Denis Olivier rendered this image, called "Room," as a demo scene for realistic lighting through radiosity. Sophie Mouton contributed to the design.
Denis Olivier has been working in 3D and 2D since 1990. He is an Art Director for an Interactive Society in Bordeaux, France, and continues to produce his own 3d renderings when time permits. Denis is the author of a 3D Modeller for POV-Ray called POVLAB (http://www.povlab.org) and produces all of his pictures with it.
This rendering uses radiosity to calculate the illumination of surfaces, which allows indirect lighting (light bounced off of other surfaces) to contribute to more natural looking ambient and reflected light. This scene was rendered on a Pentium 166 windows machine, with 64 Megs of RAM, POV-Ray 3.02, and Denis Olivier's own POVLAB 4.0 SP2 for modelling.
Radiosity is a procedure that is not yet built-in to most 3D animation packages, but is becoming increasingly affordable. As seen in the image above, radiosity is often used in combination with ray tracing, so that ray traced refraction and reflections are also used, in addition to radiosity for the diffuse reflection of light. You can see the difference in parts of the image whose shading is more dominantly influenced by raytracing, such as the glass of liquid. For more information about radiosity, use these links:
Recommended Reading: on Lightscape's site is a technical overview of the process, including better descriptions and diagrams of how images are rendered with ray tracing and radiosity. (Lightscape is a renderer that supports radiosity for Windows NT.)

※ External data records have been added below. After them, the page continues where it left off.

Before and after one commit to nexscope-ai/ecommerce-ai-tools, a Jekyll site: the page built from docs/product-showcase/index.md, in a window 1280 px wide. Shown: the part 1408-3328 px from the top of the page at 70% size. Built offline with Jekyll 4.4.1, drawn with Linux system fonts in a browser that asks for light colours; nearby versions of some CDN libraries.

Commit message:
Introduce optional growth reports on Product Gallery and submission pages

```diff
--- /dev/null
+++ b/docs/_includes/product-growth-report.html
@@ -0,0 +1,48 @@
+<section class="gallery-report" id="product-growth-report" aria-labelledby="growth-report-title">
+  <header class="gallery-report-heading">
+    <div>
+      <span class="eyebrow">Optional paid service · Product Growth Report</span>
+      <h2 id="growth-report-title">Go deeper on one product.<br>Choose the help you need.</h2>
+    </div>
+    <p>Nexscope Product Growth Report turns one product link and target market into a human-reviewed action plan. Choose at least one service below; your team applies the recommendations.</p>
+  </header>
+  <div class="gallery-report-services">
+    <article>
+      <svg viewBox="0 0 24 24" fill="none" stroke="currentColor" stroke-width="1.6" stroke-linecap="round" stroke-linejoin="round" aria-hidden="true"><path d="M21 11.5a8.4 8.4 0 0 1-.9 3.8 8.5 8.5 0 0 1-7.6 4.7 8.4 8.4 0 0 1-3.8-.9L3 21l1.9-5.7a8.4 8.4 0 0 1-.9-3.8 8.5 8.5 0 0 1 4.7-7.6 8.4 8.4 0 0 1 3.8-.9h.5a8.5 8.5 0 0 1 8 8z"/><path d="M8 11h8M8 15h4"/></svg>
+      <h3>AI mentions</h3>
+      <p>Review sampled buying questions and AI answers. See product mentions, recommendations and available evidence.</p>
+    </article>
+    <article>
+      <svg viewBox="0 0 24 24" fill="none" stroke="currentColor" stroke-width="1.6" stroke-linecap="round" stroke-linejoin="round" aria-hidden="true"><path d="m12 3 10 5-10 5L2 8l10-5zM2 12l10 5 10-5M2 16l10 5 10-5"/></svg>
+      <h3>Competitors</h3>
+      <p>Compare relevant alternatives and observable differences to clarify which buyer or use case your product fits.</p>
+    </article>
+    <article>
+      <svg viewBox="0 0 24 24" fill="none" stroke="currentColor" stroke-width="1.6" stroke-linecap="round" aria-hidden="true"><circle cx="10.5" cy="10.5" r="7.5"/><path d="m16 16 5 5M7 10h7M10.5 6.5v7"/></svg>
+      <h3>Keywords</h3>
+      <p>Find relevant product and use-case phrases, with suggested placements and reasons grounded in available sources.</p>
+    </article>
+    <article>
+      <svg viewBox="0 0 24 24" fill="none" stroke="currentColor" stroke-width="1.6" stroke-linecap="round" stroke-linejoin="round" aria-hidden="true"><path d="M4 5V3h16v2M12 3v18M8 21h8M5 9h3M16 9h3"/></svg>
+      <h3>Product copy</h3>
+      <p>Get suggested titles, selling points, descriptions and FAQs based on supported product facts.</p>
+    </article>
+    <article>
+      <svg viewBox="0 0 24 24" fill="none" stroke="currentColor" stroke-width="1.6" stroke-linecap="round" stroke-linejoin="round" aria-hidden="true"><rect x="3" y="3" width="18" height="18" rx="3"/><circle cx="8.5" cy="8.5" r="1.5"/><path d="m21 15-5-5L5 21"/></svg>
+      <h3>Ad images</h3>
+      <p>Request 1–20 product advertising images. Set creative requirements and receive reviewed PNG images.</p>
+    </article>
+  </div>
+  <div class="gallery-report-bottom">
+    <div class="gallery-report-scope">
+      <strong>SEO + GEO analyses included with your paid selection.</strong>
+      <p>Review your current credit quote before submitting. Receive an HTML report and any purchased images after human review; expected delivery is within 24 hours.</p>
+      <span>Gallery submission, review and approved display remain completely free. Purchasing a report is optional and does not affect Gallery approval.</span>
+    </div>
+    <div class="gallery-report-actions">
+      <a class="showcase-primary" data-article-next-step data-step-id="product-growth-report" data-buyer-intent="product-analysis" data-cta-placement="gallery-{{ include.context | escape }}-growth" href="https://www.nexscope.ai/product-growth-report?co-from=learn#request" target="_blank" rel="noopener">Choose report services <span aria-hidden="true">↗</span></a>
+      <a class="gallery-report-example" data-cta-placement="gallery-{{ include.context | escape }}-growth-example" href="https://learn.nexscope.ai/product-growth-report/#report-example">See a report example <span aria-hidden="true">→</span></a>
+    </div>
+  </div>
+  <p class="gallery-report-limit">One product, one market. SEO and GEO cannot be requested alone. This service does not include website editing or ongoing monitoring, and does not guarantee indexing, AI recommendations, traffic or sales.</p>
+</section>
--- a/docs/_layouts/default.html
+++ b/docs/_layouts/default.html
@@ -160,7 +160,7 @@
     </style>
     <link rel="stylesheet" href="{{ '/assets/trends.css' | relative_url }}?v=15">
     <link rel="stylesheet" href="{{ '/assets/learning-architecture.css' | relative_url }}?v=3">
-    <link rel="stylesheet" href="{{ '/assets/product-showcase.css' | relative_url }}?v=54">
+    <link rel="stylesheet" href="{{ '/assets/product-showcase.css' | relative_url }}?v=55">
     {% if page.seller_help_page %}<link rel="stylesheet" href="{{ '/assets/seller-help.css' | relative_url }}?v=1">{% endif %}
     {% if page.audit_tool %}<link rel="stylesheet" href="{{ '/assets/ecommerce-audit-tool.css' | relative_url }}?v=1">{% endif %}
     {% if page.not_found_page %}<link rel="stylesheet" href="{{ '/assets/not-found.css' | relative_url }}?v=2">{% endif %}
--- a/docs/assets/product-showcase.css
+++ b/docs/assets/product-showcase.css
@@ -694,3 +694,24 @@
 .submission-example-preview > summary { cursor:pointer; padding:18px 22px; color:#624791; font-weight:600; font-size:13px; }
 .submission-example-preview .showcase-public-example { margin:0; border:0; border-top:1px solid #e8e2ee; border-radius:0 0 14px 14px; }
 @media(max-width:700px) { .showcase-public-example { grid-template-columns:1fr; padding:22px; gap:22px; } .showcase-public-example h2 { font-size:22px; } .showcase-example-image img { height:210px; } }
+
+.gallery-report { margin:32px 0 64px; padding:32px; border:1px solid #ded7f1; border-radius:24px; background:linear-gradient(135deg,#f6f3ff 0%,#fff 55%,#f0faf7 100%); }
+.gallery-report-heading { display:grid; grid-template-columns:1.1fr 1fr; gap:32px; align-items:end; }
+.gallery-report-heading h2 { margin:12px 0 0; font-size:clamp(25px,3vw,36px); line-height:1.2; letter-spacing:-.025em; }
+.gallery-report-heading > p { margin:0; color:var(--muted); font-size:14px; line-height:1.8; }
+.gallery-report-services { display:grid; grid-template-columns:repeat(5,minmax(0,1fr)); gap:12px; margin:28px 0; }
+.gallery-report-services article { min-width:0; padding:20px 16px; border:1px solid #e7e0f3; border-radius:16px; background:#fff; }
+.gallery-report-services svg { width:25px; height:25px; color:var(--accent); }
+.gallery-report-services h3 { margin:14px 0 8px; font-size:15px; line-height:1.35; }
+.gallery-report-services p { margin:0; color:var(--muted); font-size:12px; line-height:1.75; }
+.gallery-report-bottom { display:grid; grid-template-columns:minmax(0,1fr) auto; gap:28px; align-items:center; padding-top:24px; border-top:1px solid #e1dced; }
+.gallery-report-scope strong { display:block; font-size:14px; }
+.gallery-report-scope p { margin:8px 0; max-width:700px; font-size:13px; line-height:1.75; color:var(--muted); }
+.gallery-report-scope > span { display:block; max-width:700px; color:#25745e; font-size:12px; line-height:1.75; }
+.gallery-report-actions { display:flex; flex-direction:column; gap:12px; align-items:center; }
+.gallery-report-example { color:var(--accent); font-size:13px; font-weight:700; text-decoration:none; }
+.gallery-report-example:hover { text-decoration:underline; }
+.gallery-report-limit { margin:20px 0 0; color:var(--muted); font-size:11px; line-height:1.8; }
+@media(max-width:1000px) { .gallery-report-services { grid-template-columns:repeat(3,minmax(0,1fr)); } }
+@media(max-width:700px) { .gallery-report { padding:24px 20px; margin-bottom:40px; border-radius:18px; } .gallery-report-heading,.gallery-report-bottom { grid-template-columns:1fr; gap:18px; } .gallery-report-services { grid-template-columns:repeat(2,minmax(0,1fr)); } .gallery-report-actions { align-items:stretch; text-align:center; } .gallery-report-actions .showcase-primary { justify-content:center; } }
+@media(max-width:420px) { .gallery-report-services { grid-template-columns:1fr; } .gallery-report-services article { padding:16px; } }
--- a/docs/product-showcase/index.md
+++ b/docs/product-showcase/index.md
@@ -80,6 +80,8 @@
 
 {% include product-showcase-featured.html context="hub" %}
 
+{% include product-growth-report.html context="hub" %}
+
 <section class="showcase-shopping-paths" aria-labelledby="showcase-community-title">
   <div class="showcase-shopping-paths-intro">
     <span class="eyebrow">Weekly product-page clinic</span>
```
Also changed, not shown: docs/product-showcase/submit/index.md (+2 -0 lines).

BMRT - Larry Gritz's Blue Moon Rendering Tools is a shareware, renderman compliant renderer that supports radiosity, and runs on a variety of platforms. The site has more information about radiosity, even including specular-to-diffuse illumination, which is not supported in many renderers.